State the number of lines with "ipynb" in the listing, leaving out everything else.

- **Input**:
=== Section Start ===

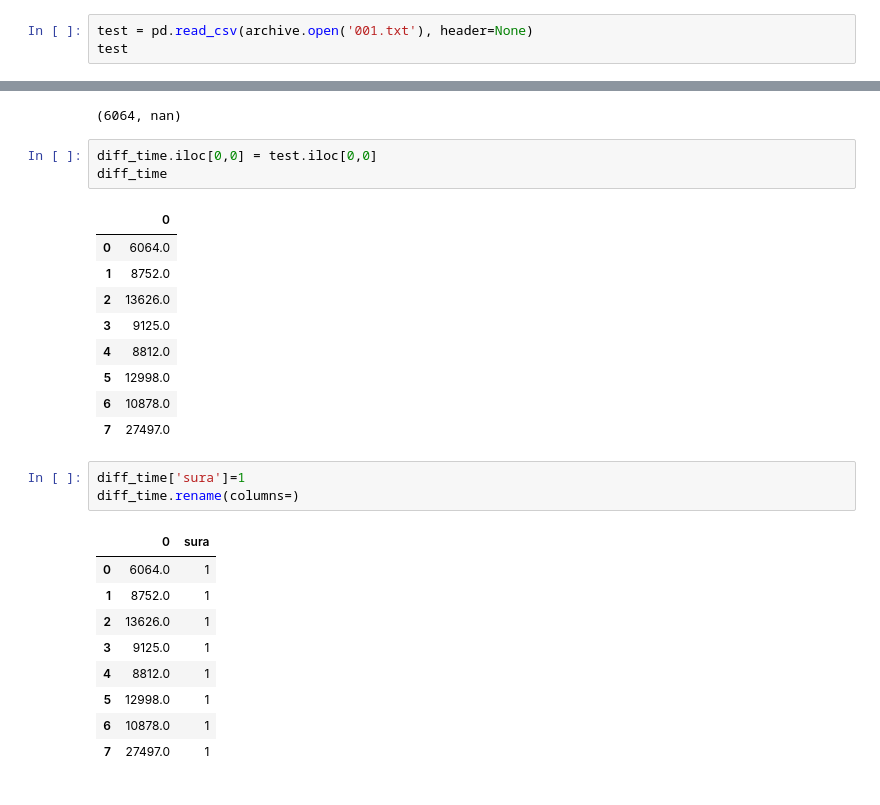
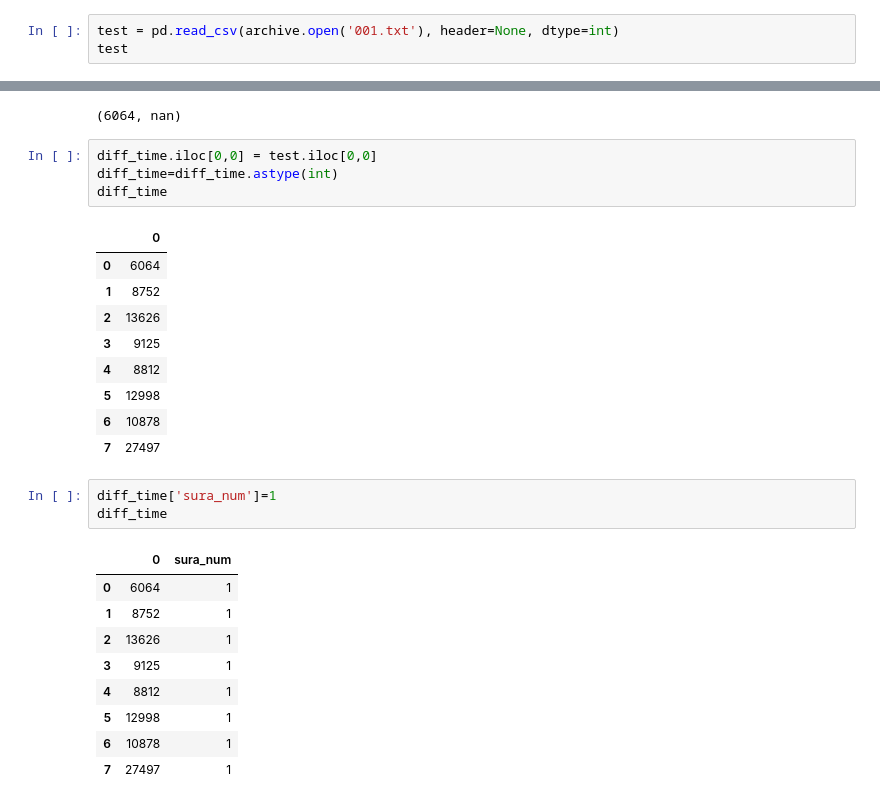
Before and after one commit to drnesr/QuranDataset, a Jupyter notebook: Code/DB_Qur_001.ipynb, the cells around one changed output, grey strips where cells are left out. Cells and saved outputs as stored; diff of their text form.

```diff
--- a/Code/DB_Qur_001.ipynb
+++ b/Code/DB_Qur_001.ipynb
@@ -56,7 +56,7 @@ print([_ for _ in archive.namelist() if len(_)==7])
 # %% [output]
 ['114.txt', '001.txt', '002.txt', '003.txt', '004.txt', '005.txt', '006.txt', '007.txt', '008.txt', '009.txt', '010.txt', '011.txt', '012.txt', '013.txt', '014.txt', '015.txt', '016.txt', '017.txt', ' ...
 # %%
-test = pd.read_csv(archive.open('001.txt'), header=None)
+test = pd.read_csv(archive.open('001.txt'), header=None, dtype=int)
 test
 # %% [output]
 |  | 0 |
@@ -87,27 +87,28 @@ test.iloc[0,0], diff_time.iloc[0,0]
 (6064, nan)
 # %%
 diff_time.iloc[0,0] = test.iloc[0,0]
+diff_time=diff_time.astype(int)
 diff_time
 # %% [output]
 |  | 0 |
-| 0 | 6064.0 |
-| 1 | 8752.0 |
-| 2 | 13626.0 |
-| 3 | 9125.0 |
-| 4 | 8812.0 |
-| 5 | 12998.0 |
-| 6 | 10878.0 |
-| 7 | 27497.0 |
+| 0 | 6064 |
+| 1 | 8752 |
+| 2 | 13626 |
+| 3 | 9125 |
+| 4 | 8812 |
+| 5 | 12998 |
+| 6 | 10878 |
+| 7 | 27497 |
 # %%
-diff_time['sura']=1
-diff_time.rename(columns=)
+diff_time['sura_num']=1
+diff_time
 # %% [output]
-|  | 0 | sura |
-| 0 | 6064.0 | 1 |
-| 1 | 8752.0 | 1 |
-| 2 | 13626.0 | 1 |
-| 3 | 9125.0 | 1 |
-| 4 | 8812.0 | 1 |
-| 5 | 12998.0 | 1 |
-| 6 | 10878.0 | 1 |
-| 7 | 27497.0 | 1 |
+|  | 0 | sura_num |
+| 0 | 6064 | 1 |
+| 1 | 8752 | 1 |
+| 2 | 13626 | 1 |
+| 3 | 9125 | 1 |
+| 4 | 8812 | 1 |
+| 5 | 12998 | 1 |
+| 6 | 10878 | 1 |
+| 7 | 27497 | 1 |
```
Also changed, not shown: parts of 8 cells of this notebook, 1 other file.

=== Section End ===

- **Exercise response**: 3